Each entry must be restated exactly as it appears.

[Content revision data]
■ ■ ■ ■ ■ ■ ■

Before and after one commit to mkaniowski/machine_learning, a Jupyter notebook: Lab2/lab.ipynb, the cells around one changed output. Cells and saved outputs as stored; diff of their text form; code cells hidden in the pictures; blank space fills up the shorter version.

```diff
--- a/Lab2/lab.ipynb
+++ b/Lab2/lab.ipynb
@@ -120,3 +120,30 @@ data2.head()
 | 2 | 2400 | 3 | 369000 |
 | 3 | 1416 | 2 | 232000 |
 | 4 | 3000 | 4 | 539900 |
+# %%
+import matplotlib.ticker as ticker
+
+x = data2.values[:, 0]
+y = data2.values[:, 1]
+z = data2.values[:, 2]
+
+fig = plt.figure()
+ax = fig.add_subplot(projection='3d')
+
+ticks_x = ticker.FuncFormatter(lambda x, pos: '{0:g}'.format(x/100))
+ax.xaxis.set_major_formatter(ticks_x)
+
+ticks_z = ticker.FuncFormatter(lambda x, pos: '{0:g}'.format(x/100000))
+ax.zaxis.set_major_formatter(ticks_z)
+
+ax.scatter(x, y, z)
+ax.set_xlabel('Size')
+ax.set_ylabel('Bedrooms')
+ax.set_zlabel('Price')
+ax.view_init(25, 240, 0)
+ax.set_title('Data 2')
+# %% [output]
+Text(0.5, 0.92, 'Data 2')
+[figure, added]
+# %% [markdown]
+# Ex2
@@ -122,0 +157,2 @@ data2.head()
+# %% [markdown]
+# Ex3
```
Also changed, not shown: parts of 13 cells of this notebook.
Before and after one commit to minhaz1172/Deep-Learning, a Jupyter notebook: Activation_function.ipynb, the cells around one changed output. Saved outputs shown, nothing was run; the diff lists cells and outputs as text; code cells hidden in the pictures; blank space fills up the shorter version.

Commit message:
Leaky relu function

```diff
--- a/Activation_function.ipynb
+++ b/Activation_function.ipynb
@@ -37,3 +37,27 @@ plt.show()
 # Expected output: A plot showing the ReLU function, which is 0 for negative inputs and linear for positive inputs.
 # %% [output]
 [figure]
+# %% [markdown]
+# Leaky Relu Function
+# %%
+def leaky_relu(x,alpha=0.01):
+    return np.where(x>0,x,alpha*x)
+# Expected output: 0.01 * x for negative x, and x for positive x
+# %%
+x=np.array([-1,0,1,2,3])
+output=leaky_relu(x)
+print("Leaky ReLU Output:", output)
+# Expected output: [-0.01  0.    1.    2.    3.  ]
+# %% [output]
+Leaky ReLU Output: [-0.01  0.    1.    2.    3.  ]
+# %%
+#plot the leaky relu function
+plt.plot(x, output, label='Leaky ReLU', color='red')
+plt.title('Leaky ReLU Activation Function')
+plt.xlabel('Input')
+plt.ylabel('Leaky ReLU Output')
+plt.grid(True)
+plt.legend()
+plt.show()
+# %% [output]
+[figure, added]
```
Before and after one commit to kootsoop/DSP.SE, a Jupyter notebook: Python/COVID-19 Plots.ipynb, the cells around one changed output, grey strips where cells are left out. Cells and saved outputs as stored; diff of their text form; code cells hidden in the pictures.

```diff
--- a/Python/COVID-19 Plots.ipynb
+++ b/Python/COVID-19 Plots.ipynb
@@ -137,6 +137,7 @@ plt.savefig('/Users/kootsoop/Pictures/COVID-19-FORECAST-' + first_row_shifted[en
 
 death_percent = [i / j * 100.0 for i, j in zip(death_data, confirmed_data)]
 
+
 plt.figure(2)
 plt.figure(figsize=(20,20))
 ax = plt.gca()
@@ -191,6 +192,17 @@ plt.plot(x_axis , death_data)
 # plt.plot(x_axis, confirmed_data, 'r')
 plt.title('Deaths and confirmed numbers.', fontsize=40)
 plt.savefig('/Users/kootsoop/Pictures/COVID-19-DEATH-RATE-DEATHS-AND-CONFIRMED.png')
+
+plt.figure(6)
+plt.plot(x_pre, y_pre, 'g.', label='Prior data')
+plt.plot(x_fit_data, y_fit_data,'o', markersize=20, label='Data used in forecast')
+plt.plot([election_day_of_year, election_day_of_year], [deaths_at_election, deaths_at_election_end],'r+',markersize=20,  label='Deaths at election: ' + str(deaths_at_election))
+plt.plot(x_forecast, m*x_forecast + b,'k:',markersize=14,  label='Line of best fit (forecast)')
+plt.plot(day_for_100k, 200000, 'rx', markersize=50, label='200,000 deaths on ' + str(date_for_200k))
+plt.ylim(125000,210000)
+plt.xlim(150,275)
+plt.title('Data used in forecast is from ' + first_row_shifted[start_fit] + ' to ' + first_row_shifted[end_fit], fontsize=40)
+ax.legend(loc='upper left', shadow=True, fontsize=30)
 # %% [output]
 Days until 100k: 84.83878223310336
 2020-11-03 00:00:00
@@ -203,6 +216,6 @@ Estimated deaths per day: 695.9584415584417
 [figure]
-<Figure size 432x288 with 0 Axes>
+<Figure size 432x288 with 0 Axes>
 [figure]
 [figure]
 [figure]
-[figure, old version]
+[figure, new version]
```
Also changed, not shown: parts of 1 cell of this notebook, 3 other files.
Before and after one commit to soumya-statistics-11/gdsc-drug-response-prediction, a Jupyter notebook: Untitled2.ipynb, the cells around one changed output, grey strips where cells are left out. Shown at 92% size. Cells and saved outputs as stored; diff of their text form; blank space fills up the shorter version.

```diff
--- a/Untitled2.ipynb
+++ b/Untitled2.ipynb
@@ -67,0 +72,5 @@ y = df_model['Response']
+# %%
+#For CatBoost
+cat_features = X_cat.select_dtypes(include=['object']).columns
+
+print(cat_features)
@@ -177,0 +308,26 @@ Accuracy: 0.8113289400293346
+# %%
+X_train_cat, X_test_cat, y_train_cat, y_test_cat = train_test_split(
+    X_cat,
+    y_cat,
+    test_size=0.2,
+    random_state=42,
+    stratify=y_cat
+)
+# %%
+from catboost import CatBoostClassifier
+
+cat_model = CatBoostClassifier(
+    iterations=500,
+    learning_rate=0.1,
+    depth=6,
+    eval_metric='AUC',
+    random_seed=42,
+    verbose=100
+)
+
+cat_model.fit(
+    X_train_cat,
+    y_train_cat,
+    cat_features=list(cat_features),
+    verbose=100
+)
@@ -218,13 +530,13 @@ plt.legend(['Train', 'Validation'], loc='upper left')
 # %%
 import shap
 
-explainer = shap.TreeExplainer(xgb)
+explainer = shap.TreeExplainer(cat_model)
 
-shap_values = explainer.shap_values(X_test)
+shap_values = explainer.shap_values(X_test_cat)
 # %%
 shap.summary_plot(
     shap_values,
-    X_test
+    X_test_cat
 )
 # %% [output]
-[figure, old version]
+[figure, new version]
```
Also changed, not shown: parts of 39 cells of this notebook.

■ ■ ■ ■ ■ ■ ■

SOLVED PROBLEM:
Before and after one commit to mkaniowski/machine_learning, a Jupyter notebook: Lab2/lab.ipynb, the cells around one changed output. Cells and saved outputs as stored; diff of their text form; code cells hidden in the pictures; blank space fills up the shorter version.

```diff
--- a/Lab2/lab.ipynb
+++ b/Lab2/lab.ipynb
@@ -120,3 +120,30 @@ data2.head()
 | 2 | 2400 | 3 | 369000 |
 | 3 | 1416 | 2 | 232000 |
 | 4 | 3000 | 4 | 539900 |
+# %%
+import matplotlib.ticker as ticker
+
+x = data2.values[:, 0]
+y = data2.values[:, 1]
+z = data2.values[:, 2]
+
+fig = plt.figure()
+ax = fig.add_subplot(projection='3d')
+
+ticks_x = ticker.FuncFormatter(lambda x, pos: '{0:g}'.format(x/100))
+ax.xaxis.set_major_formatter(ticks_x)
+
+ticks_z = ticker.FuncFormatter(lambda x, pos: '{0:g}'.format(x/100000))
+ax.zaxis.set_major_formatter(ticks_z)
+
+ax.scatter(x, y, z)
+ax.set_xlabel('Size')
+ax.set_ylabel('Bedrooms')
+ax.set_zlabel('Price')
+ax.view_init(25, 240, 0)
+ax.set_title('Data 2')
+# %% [output]
+Text(0.5, 0.92, 'Data 2')
+[figure, added]
+# %% [markdown]
+# Ex2
@@ -122,0 +157,2 @@ data2.head()
+# %% [markdown]
+# Ex3
```
Also changed, not shown: parts of 13 cells of this notebook.
Before and after one commit to minhaz1172/Deep-Learning, a Jupyter notebook: Activation_function.ipynb, the cells around one changed output. Saved outputs shown, nothing was run; the diff lists cells and outputs as text; code cells hidden in the pictures; blank space fills up the shorter version.

Commit message:
Leaky relu function

```diff
--- a/Activation_function.ipynb
+++ b/Activation_function.ipynb
@@ -37,3 +37,27 @@ plt.show()
 # Expected output: A plot showing the ReLU function, which is 0 for negative inputs and linear for positive inputs.
 # %% [output]
 [figure]
+# %% [markdown]
+# Leaky Relu Function
+# %%
+def leaky_relu(x,alpha=0.01):
+    return np.where(x>0,x,alpha*x)
+# Expected output: 0.01 * x for negative x, and x for positive x
+# %%
+x=np.array([-1,0,1,2,3])
+output=leaky_relu(x)
+print("Leaky ReLU Output:", output)
+# Expected output: [-0.01  0.    1.    2.    3.  ]
+# %% [output]
+Leaky ReLU Output: [-0.01  0.    1.    2.    3.  ]
+# %%
+#plot the leaky relu function
+plt.plot(x, output, label='Leaky ReLU', color='red')
+plt.title('Leaky ReLU Activation Function')
+plt.xlabel('Input')
+plt.ylabel('Leaky ReLU Output')
+plt.grid(True)
+plt.legend()
+plt.show()
+# %% [output]
+[figure, added]
```
Before and after one commit to kootsoop/DSP.SE, a Jupyter notebook: Python/COVID-19 Plots.ipynb, the cells around one changed output, grey strips where cells are left out. Cells and saved outputs as stored; diff of their text form; code cells hidden in the pictures.

```diff
--- a/Python/COVID-19 Plots.ipynb
+++ b/Python/COVID-19 Plots.ipynb
@@ -137,6 +137,7 @@ plt.savefig('/Users/kootsoop/Pictures/COVID-19-FORECAST-' + first_row_shifted[en
 
 death_percent = [i / j * 100.0 for i, j in zip(death_data, confirmed_data)]
 
+
 plt.figure(2)
 plt.figure(figsize=(20,20))
 ax = plt.gca()
@@ -191,6 +192,17 @@ plt.plot(x_axis , death_data)
 # plt.plot(x_axis, confirmed_data, 'r')
 plt.title('Deaths and confirmed numbers.', fontsize=40)
 plt.savefig('/Users/kootsoop/Pictures/COVID-19-DEATH-RATE-DEATHS-AND-CONFIRMED.png')
+
+plt.figure(6)
+plt.plot(x_pre, y_pre, 'g.', label='Prior data')
+plt.plot(x_fit_data, y_fit_data,'o', markersize=20, label='Data used in forecast')
+plt.plot([election_day_of_year, election_day_of_year], [deaths_at_election, deaths_at_election_end],'r+',markersize=20,  label='Deaths at election: ' + str(deaths_at_election))
+plt.plot(x_forecast, m*x_forecast + b,'k:',markersize=14,  label='Line of best fit (forecast)')
+plt.plot(day_for_100k, 200000, 'rx', markersize=50, label='200,000 deaths on ' + str(date_for_200k))
+plt.ylim(125000,210000)
+plt.xlim(150,275)
+plt.title('Data used in forecast is from ' + first_row_shifted[start_fit] + ' to ' + first_row_shifted[end_fit], fontsize=40)
+ax.legend(loc='upper left', shadow=True, fontsize=30)
 # %% [output]
 Days until 100k: 84.83878223310336
 2020-11-03 00:00:00
@@ -203,6 +216,6 @@ Estimated deaths per day: 695.9584415584417
 [figure]
-<Figure size 432x288 with 0 Axes>
+<Figure size 432x288 with 0 Axes>
 [figure]
 [figure]
 [figure]
-[figure, old version]
+[figure, new version]
```
Also changed, not shown: parts of 1 cell of this notebook, 3 other files.
Before and after one commit to soumya-statistics-11/gdsc-drug-response-prediction, a Jupyter notebook: Untitled2.ipynb, the cells around one changed output, grey strips where cells are left out. Shown at 92% size. Cells and saved outputs as stored; diff of their text form; blank space fills up the shorter version.

```diff
--- a/Untitled2.ipynb
+++ b/Untitled2.ipynb
@@ -67,0 +72,5 @@ y = df_model['Response']
+# %%
+#For CatBoost
+cat_features = X_cat.select_dtypes(include=['object']).columns
+
+print(cat_features)
@@ -177,0 +308,26 @@ Accuracy: 0.8113289400293346
+# %%
+X_train_cat, X_test_cat, y_train_cat, y_test_cat = train_test_split(
+    X_cat,
+    y_cat,
+    test_size=0.2,
+    random_state=42,
+    stratify=y_cat
+)
+# %%
+from catboost import CatBoostClassifier
+
+cat_model = CatBoostClassifier(
+    iterations=500,
+    learning_rate=0.1,
+    depth=6,
+    eval_metric='AUC',
+    random_seed=42,
+    verbose=100
+)
+
+cat_model.fit(
+    X_train_cat,
+    y_train_cat,
+    cat_features=list(cat_features),
+    verbose=100
+)
@@ -218,13 +530,13 @@ plt.legend(['Train', 'Validation'], loc='upper left')
 # %%
 import shap
 
-explainer = shap.TreeExplainer(xgb)
+explainer = shap.TreeExplainer(cat_model)
 
-shap_values = explainer.shap_values(X_test)
+shap_values = explainer.shap_values(X_test_cat)
 # %%
 shap.summary_plot(
     shap_values,
-    X_test
+    X_test_cat
 )
 # %% [output]
-[figure, old version]
+[figure, new version]
```
Also changed, not shown: parts of 39 cells of this notebook.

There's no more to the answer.